TASK INSTRUCTIONS:
Skip the images. Copy the records exactly as written.

Front-end code edit data:

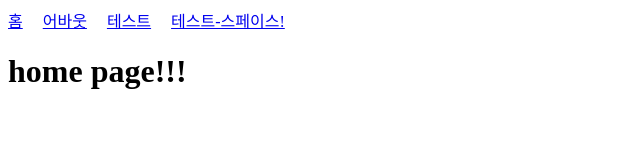
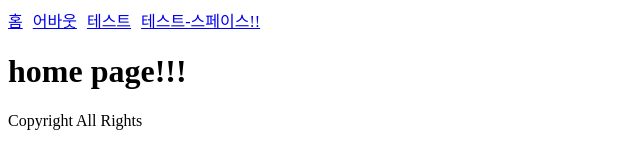
Before and after one commit to SG1515/gatsby_sg, a Gatsby site: page / in a window 1280 px wide. Shown: the whole page, without its empty margins (0-640 px from the left). Built offline with nearby package versions, Linux system fonts and the light colour scheme; Gatsby itself is replaced by a stand-in of ours.

Commit message:
Layout 컴포넌트 도입

```diff
--- /dev/null
+++ b/src/components/layout.js
@@ -0,0 +1,23 @@
+import { Link } from "gatsby";
+import React from "react";
+
+function Layout({ children }) {
+  return (
+    <>
+      <main>
+        <div style={{ display: "flex", gap: 10 }}>
+          <Link to="/">홈</Link>
+          <Link to="/about">어바웃</Link>
+          <Link to="/test">테스트</Link>
+          <Link to="/test-space">테스트-스페이스!!</Link>
+        </div>
+
+        {children}
+
+        <div>Copyright All Rights</div>
+      </main>
+    </>
+  );
+}
+
+export default Layout;
--- a/src/pages/index.js
+++ b/src/pages/index.js
@@ -1,19 +1,19 @@
 
 import React from "react";
 import Head from "../components/head";
+import Layout from "../components/layout";
 
 
 // markup
 const IndexPage = () => {
   return (
     <main>
-      <title>Home Page??!</title>
-
-      <Head />
+      <Layout>
+        <title>Home Page??!</title>
 
 
-
-      <h1>home page!!!</h1>
+        <h1>home page!!!</h1>
+      </Layout>
     </main>
   );
 };
--- a/src/pages/test.js
+++ b/src/pages/test.js
@@ -1,15 +1,17 @@
-
 import React from "react";
 import Head from "../components/head";
+import Layout from "../components/layout";
 
 function TestPage() {
   return (
     <main>
+    <Layout>
       <title>테스트</title>
 
-      <Head />
+
 
       <h1>테스트 페이지 입니다.</h1>
+    </Layout>
     </main>
   );
 }
```
Also changed, not shown: src/pages/about.js (+5 -6 lines), src/pages/test-space.js (+6 -7 lines).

RESULT OF THE EXERCISE:
Before and after one commit to SG1515/gatsby_sg, a Gatsby site: page / in a window 1280 px wide. Shown: the whole page, without its empty margins (0-640 px from the left). Built offline with nearby package versions, Linux system fonts and the light colour scheme; Gatsby itself is replaced by a stand-in of ours.

Commit message:
Layout 컴포넌트 도입

```diff
--- /dev/null
+++ b/src/components/layout.js
@@ -0,0 +1,23 @@
+import { Link } from "gatsby";
+import React from "react";
+
+function Layout({ children }) {
+  return (
+    <>
+      <main>
+        <div style={{ display: "flex", gap: 10 }}>
+          <Link to="/">홈</Link>
+          <Link to="/about">어바웃</Link>
+          <Link to="/test">테스트</Link>
+          <Link to="/test-space">테스트-스페이스!!</Link>
+        </div>
+
+        {children}
+
+        <div>Copyright All Rights</div>
+      </main>
+    </>
+  );
+}
+
+export default Layout;
--- a/src/pages/index.js
+++ b/src/pages/index.js
@@ -1,19 +1,19 @@
 
 import React from "react";
 import Head from "../components/head";
+import Layout from "../components/layout";
 
 
 // markup
 const IndexPage = () => {
   return (
     <main>
-      <title>Home Page??!</title>
-
-      <Head />
+      <Layout>
+        <title>Home Page??!</title>
 
 
-
-      <h1>home page!!!</h1>
+        <h1>home page!!!</h1>
+      </Layout>
     </main>
   );
 };
--- a/src/pages/test.js
+++ b/src/pages/test.js
@@ -1,15 +1,17 @@
-
 import React from "react";
 import Head from "../components/head";
+import Layout from "../components/layout";
 
 function TestPage() {
   return (
     <main>
+    <Layout>
       <title>테스트</title>
 
-      <Head />
+
 
       <h1>테스트 페이지 입니다.</h1>
+    </Layout>
     </main>
   );
 }
```
Also changed, not shown: src/pages/about.js (+5 -6 lines), src/pages/test-space.js (+6 -7 lines).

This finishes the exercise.